» Problem description
In the records below, find each line with "ASScreenScale" and copy it.

----

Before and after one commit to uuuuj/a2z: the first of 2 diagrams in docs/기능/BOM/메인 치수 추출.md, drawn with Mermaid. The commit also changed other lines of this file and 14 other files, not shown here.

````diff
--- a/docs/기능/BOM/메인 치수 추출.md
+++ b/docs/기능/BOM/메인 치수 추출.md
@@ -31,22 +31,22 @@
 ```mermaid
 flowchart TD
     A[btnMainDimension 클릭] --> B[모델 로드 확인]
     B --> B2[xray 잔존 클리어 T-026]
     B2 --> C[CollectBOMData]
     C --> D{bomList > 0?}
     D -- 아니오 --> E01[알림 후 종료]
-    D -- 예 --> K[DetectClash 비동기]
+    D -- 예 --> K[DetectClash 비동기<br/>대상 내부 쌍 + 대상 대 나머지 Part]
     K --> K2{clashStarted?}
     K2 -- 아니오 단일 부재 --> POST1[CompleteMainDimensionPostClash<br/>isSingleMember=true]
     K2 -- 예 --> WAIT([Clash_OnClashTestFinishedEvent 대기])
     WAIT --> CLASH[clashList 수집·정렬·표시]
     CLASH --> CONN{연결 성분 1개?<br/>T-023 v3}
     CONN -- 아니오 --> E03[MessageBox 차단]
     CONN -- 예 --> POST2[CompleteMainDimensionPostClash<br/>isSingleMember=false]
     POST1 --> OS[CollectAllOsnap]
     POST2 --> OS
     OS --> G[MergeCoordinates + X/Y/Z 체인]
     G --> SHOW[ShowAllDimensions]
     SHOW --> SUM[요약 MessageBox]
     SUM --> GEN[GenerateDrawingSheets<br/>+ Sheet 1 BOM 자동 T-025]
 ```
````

----

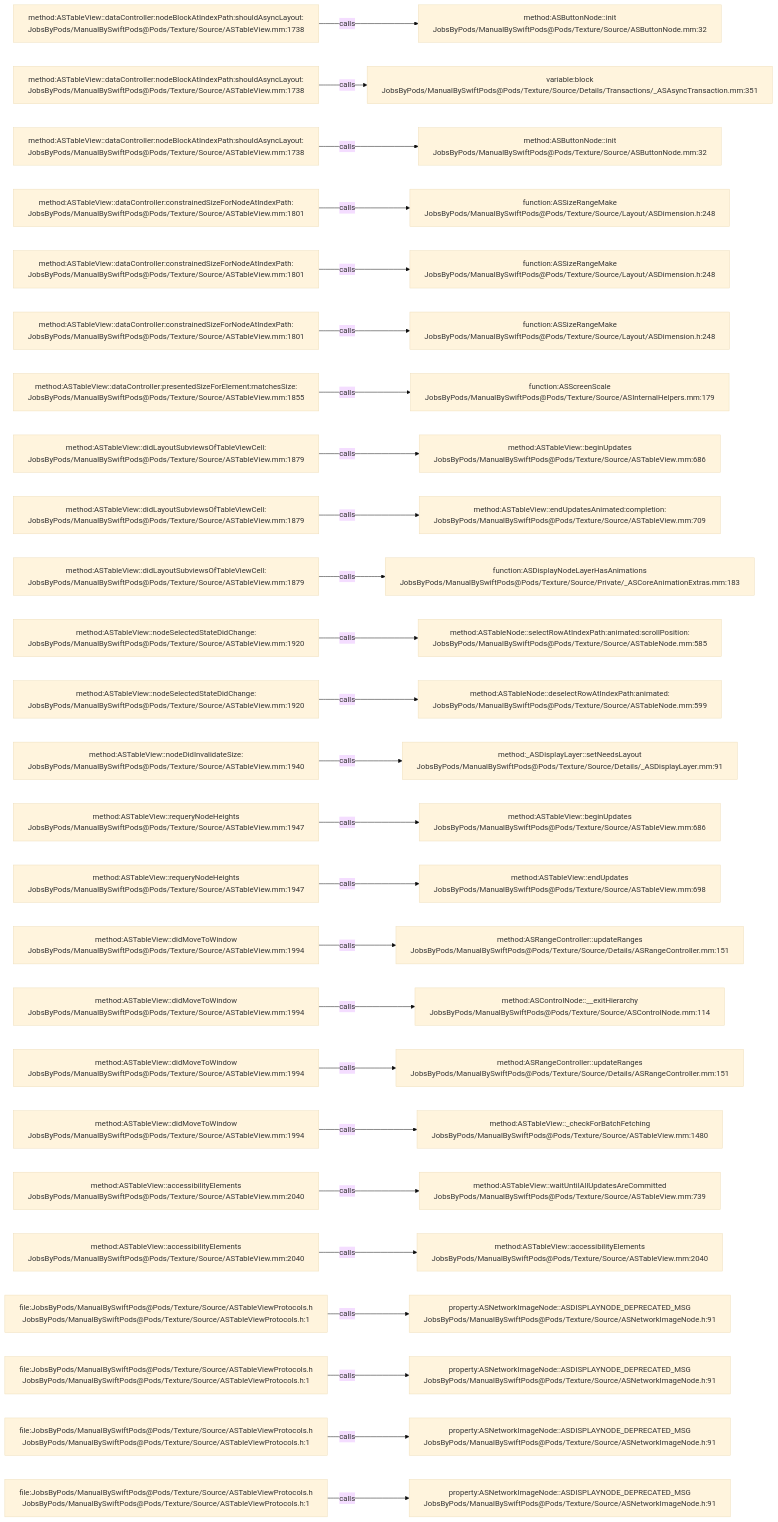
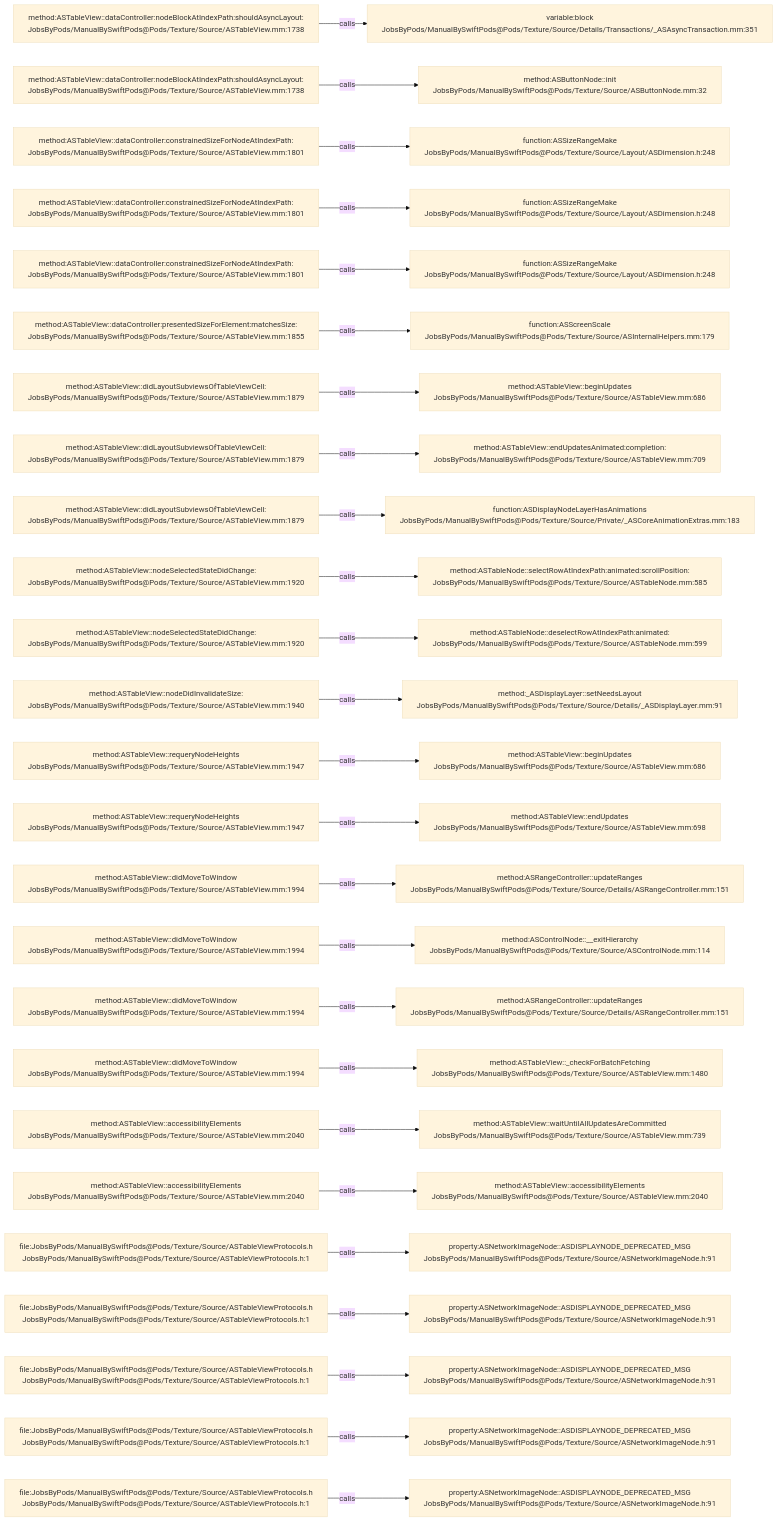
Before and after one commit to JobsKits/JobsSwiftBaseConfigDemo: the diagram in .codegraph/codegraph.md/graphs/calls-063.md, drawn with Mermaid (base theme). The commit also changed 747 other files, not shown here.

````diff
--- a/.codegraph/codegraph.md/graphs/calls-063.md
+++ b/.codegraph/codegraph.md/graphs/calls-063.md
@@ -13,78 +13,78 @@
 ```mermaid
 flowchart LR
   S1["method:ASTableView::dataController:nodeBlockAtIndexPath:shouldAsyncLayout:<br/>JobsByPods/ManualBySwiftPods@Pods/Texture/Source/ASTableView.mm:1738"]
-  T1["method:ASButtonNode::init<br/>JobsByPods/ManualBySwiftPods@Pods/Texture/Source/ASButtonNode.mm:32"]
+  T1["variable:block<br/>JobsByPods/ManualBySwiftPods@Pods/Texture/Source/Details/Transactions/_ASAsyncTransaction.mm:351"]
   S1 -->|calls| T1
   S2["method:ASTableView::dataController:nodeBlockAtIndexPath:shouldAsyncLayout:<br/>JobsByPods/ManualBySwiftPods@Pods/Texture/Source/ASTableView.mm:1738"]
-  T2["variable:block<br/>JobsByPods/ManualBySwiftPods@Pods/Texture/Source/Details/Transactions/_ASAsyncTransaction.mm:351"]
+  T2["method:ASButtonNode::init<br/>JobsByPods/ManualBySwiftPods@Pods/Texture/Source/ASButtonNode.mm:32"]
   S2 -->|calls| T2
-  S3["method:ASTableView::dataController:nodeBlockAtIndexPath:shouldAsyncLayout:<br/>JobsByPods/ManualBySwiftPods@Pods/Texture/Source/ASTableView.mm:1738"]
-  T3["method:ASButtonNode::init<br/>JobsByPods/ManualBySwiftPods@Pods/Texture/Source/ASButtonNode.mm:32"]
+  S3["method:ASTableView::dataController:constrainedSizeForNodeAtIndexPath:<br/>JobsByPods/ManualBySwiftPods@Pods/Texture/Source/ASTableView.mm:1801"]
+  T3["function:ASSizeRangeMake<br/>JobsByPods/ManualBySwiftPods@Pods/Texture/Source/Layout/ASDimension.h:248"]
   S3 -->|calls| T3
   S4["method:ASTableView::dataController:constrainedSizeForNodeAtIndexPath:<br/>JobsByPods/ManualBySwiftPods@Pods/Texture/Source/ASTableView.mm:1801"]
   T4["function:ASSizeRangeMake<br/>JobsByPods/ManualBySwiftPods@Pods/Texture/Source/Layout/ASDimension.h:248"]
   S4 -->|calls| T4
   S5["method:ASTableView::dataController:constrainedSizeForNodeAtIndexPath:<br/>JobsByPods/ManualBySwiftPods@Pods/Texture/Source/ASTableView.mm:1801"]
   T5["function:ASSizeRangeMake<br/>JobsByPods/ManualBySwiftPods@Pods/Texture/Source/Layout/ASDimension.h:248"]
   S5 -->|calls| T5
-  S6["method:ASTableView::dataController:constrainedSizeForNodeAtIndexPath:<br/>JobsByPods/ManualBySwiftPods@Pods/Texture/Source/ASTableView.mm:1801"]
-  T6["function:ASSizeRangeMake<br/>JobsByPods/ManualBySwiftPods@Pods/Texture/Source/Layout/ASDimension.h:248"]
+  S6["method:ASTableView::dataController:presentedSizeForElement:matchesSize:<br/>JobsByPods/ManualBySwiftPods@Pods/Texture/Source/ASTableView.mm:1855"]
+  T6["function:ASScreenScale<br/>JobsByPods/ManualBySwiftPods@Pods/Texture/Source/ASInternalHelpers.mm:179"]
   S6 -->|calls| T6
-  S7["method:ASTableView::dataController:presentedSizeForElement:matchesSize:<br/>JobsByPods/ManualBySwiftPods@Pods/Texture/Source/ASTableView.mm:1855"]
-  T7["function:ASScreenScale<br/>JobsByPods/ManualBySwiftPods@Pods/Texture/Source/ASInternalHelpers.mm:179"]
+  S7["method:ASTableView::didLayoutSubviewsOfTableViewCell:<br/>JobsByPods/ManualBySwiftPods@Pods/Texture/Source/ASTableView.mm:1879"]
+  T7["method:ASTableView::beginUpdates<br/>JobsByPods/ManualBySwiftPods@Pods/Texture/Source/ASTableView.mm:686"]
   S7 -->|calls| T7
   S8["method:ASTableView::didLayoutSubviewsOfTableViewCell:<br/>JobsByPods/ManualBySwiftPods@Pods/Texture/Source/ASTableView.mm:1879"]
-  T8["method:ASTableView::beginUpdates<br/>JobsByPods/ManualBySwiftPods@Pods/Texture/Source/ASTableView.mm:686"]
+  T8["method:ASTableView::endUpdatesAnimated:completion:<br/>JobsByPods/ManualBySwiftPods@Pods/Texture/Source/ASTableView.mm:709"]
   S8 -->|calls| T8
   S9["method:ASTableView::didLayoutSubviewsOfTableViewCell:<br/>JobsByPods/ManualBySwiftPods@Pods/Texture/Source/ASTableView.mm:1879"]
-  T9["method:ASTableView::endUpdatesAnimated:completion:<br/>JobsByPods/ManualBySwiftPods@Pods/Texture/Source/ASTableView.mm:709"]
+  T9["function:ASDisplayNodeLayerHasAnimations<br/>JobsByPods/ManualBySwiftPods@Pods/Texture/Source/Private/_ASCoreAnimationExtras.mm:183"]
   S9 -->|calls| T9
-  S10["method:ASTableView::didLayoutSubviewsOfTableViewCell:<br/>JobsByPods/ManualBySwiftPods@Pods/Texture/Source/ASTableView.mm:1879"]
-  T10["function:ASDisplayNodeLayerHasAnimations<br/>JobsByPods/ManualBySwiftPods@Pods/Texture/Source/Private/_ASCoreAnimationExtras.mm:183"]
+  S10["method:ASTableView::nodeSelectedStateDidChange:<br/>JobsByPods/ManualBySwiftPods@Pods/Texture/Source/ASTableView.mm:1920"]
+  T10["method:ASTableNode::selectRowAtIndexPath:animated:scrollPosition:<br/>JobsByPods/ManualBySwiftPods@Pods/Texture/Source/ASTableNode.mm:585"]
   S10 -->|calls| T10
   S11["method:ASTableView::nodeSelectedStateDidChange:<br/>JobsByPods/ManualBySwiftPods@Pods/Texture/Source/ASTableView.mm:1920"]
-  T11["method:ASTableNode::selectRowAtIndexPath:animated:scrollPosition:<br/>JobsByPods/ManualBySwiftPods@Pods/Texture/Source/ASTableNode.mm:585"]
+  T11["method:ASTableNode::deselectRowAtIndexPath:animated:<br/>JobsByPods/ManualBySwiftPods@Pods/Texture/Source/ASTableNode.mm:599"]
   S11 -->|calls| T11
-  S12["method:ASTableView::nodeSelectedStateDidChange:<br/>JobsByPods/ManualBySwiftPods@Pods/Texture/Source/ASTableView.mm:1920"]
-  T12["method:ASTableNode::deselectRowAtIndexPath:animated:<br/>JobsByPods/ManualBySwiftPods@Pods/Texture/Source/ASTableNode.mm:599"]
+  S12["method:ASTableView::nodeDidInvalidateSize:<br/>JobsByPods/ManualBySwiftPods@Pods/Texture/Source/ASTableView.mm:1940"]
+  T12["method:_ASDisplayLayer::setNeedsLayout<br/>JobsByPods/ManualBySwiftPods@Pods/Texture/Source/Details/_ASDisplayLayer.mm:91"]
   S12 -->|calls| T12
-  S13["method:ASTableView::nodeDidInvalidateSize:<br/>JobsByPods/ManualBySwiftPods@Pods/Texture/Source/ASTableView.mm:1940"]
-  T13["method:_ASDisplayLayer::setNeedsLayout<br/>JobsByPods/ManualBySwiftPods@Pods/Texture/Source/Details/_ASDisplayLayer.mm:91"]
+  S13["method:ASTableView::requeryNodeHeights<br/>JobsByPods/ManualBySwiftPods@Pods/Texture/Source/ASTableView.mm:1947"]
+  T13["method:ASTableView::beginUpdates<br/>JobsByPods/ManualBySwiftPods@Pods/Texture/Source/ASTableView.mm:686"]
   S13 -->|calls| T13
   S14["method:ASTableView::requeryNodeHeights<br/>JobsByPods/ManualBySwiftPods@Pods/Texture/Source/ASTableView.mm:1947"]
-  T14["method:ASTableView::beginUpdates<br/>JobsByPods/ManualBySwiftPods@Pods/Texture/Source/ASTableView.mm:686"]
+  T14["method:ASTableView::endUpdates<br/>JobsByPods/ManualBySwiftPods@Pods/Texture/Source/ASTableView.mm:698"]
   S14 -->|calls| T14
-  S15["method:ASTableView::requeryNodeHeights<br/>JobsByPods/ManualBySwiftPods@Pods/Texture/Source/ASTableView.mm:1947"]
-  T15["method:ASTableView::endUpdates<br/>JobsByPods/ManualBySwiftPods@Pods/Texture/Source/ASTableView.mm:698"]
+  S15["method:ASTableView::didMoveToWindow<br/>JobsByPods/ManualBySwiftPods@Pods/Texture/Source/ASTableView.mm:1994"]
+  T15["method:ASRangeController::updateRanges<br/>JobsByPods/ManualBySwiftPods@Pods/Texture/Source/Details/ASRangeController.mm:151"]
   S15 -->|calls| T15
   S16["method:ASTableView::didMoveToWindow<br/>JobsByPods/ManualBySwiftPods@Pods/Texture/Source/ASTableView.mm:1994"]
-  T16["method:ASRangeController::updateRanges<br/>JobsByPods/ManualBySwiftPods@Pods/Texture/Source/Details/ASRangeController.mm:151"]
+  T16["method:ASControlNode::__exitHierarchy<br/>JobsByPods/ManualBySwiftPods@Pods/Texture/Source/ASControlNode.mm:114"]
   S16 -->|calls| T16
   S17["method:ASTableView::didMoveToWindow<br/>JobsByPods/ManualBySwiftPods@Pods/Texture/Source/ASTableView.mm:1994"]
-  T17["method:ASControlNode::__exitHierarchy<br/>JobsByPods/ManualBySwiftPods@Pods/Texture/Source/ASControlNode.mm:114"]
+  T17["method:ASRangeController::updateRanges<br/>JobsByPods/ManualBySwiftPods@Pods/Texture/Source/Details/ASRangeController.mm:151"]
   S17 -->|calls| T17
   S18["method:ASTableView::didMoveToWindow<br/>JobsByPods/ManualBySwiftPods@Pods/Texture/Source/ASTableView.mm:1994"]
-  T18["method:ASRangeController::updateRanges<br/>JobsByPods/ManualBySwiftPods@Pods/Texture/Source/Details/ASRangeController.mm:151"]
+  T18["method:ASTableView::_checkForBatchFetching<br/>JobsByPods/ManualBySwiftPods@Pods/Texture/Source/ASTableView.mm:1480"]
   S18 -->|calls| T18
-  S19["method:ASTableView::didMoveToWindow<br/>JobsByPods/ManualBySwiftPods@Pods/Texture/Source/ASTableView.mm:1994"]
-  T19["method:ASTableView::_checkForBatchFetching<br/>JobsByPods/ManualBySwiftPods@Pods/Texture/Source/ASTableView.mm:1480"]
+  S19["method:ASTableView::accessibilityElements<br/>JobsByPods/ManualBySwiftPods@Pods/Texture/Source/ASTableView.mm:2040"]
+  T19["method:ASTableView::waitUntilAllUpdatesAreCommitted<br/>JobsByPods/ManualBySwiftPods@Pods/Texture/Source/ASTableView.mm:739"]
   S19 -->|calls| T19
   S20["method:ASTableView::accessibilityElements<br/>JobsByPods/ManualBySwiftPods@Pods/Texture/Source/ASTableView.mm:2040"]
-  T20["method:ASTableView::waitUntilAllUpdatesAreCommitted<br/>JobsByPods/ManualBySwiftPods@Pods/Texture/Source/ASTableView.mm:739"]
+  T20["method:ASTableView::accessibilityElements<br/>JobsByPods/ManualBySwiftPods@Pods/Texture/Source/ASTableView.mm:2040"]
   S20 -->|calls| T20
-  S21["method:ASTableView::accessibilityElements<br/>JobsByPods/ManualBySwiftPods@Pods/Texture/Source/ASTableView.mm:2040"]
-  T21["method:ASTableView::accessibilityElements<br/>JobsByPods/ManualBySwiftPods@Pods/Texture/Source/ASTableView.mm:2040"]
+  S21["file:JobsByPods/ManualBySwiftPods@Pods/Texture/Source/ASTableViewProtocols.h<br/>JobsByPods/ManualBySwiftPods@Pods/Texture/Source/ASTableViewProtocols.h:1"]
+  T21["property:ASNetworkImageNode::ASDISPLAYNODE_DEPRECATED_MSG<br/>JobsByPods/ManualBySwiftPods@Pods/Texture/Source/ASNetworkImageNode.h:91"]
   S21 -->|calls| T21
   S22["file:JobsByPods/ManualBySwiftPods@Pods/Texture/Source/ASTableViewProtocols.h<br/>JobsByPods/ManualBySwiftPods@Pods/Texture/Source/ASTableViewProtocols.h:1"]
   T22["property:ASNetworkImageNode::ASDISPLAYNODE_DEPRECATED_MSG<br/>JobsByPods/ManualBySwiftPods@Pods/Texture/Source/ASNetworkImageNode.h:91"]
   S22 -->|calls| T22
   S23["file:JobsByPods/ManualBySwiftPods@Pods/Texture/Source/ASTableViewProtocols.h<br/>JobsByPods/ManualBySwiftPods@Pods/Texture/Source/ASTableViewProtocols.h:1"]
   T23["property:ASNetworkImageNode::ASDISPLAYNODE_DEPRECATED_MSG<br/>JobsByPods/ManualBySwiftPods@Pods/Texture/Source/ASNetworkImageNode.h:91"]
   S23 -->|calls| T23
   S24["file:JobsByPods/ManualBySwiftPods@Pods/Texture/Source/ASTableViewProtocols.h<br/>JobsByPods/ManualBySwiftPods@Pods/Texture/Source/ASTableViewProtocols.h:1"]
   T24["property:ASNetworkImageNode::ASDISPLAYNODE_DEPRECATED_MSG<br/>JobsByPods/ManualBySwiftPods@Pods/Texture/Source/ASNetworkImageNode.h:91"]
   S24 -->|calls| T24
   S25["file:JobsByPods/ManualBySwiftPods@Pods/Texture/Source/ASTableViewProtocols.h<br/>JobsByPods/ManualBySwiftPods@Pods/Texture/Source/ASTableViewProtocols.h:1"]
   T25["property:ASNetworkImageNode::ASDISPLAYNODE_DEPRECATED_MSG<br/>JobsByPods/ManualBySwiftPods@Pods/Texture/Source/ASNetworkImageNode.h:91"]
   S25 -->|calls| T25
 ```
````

----

» Solution for this problem
+  T6["function:ASScreenScale<br/>JobsByPods/ManualBySwiftPods@Pods/Texture/Source/ASInternalHelpers.mm:179"]
-  T7["function:ASScreenScale<br/>JobsByPods/ManualBySwiftPods@Pods/Texture/Source/ASInternalHelpers.mm:179"]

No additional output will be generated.